He says that there are too many misconceptions about who can be an artist and what art is. You don’t have to be taking classes or working professionally to make art.

Julian is asking people to commit fifteen minutes a day, for ten days, to practicing creativity. He’ll teach people activities they can use for the challenge over the Culture Days weekend. These activities don’t require training or equipment, making them accessible to all.

His goal is to increase public awareness of the health benefits of creativity. “Participating in creativity allows us to preserve and protect and improve our emotional well-being, our mental health, and general wellness.”

Emily Shin - Richmond

Emily is a self-taught painter on a mission to awaken the hidden artist inside each of us. She has always loved painting but didn’t have the courage to pursue it when she was young. As an adult she attended a class and saw that even people who had never painted before could do it. “Well, I think I can do it too. I don’t really need to go to school, if I’m interested I can just paint and spend my time in it and be passionate about it.”

Now she teaches painting for beginners. Emily wants to help people who were like her, who might want to give art a try but don’t know where to start, or don’t think that they’re talented enough. Several of her students have taken up painting as passionately as she did. “They’ve actually become my friends. They’ll just come over and say ‘Okay, we do painting.’”

She is providing a fun, casual step-by-step painting tutorial, no experience necessary.

Molly Gray - Fort Langley

Molly believes that art and life are deeply intertwined. She is inspired by nature and everyday beauty. “The evolution of my work is influenced by my curiosity of the world around me.”

She is having a block printing event with two parts—kids will get to play with pre-made stamps, while teens and adults can carve their own. Each person will stamp a piece of fabric. Combined, the individual pieces will reveal a mosaic of the Fraser River. “I would like to create a work of art made by the people living in the area to represent Fort Langley’s rich history.”
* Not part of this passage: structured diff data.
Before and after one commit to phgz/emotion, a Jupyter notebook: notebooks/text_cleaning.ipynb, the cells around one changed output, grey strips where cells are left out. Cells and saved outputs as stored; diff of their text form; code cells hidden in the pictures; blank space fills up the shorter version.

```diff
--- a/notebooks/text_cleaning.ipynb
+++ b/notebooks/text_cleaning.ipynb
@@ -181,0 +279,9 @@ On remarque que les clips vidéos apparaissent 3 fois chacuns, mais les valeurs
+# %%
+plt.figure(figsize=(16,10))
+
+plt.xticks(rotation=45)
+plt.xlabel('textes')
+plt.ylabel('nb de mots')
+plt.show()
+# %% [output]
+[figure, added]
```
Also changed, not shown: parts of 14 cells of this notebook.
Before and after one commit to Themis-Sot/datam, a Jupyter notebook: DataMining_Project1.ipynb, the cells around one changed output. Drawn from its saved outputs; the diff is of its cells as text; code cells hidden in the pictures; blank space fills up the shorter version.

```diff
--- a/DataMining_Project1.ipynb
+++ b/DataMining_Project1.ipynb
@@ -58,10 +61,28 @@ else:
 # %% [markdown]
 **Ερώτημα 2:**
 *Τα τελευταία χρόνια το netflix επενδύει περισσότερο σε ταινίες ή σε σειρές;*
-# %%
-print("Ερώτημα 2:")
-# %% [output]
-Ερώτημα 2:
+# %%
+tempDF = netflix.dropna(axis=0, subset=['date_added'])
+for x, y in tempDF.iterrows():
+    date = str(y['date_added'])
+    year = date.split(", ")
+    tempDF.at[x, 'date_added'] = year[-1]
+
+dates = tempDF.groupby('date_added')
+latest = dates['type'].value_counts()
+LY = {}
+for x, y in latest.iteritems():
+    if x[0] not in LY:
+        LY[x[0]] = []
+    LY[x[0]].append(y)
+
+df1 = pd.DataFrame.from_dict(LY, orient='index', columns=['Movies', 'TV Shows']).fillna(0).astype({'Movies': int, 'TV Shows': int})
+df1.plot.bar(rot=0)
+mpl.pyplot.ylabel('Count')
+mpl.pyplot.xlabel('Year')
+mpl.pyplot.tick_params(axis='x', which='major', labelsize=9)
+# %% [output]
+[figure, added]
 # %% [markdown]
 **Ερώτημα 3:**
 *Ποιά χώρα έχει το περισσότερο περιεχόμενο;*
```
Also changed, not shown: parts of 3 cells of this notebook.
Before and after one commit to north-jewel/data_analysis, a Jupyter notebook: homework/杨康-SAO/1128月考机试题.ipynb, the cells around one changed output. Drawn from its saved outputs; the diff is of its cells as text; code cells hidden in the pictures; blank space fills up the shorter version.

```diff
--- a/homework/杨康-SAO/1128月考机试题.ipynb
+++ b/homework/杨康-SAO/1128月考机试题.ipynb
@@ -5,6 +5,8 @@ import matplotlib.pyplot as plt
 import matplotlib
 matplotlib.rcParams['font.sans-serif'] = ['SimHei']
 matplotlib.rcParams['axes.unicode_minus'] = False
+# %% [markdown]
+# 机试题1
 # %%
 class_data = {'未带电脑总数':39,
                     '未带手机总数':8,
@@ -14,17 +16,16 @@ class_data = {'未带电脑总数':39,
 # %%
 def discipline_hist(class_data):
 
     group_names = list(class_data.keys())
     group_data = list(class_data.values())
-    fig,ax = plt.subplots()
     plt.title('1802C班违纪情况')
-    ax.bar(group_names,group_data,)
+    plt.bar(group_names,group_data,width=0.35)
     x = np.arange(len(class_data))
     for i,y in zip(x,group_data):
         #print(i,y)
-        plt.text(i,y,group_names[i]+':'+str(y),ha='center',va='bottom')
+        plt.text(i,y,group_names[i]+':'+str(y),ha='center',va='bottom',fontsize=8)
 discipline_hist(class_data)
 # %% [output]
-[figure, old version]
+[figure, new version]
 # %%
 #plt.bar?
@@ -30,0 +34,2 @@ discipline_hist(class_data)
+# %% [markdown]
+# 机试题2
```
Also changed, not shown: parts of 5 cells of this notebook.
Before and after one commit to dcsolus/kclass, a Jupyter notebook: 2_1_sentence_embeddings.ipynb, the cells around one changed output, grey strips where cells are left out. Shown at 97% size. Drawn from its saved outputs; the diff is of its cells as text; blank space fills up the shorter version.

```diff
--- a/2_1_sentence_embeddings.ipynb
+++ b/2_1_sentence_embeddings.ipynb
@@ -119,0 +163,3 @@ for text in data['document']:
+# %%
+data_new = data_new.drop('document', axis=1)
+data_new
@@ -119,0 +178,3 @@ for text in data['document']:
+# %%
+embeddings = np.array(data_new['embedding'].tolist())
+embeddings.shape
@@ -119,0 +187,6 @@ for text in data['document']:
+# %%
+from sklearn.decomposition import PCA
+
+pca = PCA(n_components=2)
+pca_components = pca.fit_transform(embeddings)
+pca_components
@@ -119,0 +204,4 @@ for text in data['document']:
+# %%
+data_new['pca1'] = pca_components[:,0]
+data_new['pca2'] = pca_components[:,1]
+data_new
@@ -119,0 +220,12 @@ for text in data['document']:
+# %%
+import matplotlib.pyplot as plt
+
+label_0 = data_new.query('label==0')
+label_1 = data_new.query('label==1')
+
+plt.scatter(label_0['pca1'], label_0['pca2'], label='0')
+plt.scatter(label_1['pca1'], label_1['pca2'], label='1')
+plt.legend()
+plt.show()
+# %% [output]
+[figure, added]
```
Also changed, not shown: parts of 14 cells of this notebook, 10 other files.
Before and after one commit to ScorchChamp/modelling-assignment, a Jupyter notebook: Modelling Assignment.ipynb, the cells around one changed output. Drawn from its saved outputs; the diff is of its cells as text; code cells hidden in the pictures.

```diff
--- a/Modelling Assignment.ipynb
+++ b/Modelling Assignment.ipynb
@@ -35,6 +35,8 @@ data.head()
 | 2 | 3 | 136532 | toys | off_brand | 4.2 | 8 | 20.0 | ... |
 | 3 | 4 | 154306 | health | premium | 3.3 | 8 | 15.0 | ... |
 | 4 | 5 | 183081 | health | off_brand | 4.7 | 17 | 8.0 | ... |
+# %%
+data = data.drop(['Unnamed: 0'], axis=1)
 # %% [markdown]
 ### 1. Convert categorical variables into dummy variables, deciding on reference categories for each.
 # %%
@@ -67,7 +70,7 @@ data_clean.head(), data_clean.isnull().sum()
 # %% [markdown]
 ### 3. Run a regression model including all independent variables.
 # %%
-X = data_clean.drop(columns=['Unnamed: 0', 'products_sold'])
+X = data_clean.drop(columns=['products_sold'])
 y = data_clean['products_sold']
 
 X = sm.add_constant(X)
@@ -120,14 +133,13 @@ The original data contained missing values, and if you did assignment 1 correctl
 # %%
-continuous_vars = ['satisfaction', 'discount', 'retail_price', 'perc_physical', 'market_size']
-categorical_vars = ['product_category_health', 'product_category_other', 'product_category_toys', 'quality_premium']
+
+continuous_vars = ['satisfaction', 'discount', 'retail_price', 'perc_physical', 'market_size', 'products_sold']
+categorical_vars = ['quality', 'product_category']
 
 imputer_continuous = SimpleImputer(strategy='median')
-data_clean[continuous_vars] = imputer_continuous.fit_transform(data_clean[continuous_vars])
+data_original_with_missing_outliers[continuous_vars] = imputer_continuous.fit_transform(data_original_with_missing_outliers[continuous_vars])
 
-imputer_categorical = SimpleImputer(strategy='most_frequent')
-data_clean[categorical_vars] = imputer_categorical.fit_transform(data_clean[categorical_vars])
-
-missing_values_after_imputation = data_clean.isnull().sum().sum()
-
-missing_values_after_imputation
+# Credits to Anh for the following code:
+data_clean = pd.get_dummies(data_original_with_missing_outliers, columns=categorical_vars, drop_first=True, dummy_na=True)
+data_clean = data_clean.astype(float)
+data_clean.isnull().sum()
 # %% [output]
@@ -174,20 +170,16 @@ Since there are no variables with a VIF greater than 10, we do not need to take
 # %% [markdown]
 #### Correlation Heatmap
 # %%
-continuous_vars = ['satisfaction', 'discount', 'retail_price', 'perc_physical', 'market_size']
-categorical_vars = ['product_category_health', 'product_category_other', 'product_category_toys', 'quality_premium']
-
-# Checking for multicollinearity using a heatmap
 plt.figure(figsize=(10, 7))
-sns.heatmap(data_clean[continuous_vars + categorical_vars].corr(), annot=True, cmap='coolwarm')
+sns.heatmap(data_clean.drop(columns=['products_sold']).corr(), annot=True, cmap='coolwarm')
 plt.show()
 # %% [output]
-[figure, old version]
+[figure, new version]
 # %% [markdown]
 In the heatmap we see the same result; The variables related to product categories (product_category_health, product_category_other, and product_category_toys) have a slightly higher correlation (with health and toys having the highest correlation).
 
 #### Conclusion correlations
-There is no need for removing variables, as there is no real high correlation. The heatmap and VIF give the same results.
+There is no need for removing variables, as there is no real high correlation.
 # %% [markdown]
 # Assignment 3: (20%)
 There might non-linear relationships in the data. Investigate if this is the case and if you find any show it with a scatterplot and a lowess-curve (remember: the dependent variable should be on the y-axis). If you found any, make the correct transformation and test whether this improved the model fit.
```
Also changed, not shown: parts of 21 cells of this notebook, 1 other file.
Lately Molly has been reaching out to many people she wouldn’t have met otherwise. She wants to connect with as many local artists and businesses as possible, “to create a real community event within Fort Langley. Art is all around us and it would be awesome to be able to really showcase that.”

All ambassador bios can be read here.